Grit Blogs > Reluctant Rebels

Buried Bottles

Jack Fernard

Ever dig somewhere and discover a little glass bottle? Those things are everywhere! Most of the ones I find are shorter than a smart phone. Occasionally, I'll find a clear one, but a lot of them are brown — why brown? Stout and heavy, they lay hidden in the ground for who knows how long; a message bottle lost in the sea of time.

Buried Bottles

Where do they come from and why do I find them so often? Every now and then I'll find one that stirs my curiosity. It'll be oddly shaped or in pristine condition; unique in some fashion so that I have to show it off. People ask me what it is, to which I usually reply, "I don't know!"

After soaking it in the sink for a good clean, I'll swing by my trusty old-timer with my new treasure. It's fun to see the recognition in their eyes. "That's an old ink bottle," or "that's an old medicine bottle," they'll inform me, usually accompanied with a fond tale of a grandmother or grandfather long past.

I confess, I've spent far too much time looking at these translucent treasures, wondering about their story. If it was a medicine bottle, then did whoever take the medicine get better? What was the name of the company that manufactured it and who was the soul that worked to make it exist?

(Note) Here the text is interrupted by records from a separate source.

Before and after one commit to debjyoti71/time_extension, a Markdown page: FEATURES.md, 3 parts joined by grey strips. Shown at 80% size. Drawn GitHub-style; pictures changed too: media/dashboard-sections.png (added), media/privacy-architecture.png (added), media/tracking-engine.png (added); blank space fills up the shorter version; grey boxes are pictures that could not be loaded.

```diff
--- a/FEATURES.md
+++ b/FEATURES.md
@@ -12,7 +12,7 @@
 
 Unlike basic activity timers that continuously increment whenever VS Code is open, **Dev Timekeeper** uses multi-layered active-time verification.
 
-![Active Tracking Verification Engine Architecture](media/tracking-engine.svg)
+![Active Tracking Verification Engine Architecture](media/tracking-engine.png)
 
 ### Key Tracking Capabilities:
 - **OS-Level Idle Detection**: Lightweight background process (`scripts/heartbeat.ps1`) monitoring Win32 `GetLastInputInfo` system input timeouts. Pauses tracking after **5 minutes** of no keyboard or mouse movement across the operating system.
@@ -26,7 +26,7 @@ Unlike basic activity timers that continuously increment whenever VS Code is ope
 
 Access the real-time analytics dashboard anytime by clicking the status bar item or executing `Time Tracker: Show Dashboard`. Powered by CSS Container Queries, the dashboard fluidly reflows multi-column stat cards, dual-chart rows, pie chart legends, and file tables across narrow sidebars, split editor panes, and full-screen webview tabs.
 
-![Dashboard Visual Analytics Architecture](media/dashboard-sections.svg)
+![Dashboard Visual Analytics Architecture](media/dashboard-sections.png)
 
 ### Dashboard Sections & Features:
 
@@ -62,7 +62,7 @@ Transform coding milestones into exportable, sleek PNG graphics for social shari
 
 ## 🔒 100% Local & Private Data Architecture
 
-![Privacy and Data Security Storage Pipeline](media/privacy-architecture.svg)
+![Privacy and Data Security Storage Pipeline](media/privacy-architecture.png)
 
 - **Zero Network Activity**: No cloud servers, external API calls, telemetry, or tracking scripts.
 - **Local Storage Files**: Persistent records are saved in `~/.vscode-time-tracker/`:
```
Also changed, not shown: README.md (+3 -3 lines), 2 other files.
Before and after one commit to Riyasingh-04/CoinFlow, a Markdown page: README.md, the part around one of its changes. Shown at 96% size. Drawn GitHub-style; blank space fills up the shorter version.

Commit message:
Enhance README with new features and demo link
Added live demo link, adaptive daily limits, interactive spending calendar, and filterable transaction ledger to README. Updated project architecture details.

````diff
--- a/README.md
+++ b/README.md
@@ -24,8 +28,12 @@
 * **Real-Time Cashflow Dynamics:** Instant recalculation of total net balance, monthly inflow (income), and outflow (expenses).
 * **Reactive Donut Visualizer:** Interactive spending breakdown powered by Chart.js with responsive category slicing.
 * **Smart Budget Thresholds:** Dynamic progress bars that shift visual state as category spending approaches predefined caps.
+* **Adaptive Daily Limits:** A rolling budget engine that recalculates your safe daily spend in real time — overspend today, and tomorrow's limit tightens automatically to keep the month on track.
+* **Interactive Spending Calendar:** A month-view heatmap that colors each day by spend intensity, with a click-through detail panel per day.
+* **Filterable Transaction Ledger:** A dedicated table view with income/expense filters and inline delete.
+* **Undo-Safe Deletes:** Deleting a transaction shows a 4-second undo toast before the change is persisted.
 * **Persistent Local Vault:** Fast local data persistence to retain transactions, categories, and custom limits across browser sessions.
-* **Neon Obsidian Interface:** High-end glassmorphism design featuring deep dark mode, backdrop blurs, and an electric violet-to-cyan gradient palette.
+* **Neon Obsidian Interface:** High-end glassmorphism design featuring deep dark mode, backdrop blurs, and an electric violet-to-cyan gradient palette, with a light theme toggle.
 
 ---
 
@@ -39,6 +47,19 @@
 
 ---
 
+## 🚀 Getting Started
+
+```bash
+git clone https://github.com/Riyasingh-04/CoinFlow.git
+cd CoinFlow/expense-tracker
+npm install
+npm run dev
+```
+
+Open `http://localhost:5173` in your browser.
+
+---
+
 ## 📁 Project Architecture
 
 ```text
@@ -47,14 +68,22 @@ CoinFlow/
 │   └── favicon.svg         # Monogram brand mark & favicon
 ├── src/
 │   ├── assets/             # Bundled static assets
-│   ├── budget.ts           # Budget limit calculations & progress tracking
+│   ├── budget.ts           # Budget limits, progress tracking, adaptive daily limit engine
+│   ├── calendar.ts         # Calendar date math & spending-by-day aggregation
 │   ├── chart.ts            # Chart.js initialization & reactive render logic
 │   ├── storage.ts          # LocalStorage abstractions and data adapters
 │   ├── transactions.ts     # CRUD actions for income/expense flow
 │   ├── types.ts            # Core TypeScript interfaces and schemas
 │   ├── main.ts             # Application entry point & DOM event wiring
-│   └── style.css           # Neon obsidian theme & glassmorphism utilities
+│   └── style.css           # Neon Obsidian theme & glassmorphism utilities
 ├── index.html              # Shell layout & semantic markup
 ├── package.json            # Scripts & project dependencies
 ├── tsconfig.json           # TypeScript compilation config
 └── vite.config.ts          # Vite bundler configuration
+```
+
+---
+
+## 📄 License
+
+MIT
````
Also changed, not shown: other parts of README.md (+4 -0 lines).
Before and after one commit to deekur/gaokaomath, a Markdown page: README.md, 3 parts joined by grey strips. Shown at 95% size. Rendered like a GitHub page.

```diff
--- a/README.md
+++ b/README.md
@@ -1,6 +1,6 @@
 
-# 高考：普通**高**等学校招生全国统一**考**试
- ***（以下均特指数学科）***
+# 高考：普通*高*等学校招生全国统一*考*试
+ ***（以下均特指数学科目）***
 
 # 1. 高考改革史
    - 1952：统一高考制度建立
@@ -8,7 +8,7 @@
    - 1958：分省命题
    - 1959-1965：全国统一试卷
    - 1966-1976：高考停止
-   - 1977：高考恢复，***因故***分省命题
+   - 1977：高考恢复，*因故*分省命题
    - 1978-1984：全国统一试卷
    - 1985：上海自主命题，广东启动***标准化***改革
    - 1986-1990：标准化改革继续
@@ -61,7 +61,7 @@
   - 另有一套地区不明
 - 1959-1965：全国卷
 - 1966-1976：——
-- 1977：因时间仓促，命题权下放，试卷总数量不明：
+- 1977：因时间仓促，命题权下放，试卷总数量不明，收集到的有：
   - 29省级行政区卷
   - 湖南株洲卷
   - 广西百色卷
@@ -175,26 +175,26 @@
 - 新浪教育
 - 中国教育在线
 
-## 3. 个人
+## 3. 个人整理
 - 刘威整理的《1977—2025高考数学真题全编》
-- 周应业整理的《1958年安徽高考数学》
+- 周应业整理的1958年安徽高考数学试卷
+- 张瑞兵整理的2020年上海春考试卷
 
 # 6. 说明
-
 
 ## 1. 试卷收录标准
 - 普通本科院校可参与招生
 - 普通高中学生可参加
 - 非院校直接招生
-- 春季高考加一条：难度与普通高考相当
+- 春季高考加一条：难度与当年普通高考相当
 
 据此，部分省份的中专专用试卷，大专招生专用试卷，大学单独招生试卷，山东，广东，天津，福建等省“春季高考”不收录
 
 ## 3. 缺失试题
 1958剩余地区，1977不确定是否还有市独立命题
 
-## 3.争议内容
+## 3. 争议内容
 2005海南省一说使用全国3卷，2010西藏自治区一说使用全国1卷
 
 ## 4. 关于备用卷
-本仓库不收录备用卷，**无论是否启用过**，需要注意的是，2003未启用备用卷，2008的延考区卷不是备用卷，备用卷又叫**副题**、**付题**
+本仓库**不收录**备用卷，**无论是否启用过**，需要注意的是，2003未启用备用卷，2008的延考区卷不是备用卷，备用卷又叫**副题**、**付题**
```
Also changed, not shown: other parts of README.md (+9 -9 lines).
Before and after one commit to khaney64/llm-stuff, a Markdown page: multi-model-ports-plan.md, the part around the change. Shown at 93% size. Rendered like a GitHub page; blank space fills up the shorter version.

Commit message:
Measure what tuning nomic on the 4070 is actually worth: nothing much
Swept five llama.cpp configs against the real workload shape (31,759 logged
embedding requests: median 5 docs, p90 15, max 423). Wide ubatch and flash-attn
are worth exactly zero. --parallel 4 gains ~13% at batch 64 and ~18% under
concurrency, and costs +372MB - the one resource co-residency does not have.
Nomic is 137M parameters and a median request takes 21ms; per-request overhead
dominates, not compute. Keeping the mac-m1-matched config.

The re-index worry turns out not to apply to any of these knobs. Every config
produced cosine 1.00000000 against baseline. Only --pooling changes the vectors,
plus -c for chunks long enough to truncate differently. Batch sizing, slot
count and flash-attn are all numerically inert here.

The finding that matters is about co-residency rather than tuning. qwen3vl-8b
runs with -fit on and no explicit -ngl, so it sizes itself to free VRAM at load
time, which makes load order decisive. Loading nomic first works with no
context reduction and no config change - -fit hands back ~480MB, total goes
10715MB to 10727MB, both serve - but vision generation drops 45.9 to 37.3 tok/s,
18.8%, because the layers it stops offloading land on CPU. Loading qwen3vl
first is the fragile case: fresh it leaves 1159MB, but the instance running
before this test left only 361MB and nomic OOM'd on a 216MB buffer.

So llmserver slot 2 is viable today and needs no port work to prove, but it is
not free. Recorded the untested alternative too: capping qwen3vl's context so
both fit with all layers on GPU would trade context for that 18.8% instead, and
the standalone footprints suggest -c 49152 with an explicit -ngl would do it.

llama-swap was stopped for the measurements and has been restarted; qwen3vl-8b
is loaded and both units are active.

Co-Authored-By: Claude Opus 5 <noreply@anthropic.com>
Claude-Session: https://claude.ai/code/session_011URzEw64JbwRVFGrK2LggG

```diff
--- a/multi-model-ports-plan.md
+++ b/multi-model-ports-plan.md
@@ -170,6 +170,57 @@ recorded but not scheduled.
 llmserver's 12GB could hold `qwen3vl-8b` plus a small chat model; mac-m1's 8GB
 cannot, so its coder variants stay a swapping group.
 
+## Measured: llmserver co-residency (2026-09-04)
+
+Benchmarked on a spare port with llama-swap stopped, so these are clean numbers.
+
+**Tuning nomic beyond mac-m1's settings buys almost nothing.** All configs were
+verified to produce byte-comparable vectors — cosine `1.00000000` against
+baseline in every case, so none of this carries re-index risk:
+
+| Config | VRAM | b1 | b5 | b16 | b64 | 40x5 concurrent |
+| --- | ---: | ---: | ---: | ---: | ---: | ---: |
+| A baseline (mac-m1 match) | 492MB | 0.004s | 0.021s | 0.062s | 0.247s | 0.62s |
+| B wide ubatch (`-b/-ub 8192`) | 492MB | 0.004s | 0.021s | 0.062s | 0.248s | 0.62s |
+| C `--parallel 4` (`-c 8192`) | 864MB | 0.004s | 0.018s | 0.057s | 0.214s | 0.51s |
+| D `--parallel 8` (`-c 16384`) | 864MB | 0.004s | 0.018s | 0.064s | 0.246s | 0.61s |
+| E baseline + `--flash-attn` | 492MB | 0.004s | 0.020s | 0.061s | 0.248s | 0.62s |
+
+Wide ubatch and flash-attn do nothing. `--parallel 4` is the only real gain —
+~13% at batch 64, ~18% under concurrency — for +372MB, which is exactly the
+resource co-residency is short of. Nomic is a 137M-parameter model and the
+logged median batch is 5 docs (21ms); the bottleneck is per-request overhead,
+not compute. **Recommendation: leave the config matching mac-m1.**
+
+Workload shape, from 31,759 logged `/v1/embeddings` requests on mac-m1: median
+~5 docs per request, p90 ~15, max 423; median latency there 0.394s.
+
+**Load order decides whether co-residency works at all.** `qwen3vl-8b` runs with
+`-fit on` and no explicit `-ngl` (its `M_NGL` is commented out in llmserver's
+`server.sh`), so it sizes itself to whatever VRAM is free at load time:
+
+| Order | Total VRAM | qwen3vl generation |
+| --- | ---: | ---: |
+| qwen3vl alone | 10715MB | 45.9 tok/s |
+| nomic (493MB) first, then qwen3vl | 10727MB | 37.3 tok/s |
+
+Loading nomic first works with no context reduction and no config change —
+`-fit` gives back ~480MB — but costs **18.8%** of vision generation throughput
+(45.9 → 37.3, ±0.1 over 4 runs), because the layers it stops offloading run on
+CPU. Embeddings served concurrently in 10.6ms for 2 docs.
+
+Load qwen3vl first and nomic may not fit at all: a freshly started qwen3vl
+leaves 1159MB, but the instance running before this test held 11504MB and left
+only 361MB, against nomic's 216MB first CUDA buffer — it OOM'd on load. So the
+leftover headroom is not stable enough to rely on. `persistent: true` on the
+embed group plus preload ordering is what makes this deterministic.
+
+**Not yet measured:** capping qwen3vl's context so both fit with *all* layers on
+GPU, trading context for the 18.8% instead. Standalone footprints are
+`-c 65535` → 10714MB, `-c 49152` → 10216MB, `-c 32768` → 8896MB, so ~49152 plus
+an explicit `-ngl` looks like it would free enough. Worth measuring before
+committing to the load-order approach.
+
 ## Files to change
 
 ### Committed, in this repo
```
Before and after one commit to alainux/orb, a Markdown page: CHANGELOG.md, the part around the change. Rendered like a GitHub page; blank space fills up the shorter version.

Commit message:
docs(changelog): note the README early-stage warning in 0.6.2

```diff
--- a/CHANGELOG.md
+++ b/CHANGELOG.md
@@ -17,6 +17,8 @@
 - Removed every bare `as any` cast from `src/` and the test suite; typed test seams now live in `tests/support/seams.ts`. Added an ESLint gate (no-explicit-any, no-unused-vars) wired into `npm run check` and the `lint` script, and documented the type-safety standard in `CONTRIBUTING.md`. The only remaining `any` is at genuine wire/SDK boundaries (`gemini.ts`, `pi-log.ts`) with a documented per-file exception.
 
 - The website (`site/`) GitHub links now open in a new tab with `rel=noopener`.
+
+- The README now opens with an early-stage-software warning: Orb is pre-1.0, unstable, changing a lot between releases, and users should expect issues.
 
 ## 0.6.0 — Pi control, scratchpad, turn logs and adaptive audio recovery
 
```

They really are amazing, these remnants of trash long discarded. Disposed by people who knew nothing of massive landfills or the term 'biodegradable', these little lost treasures are a reminder of who we were and where we came from.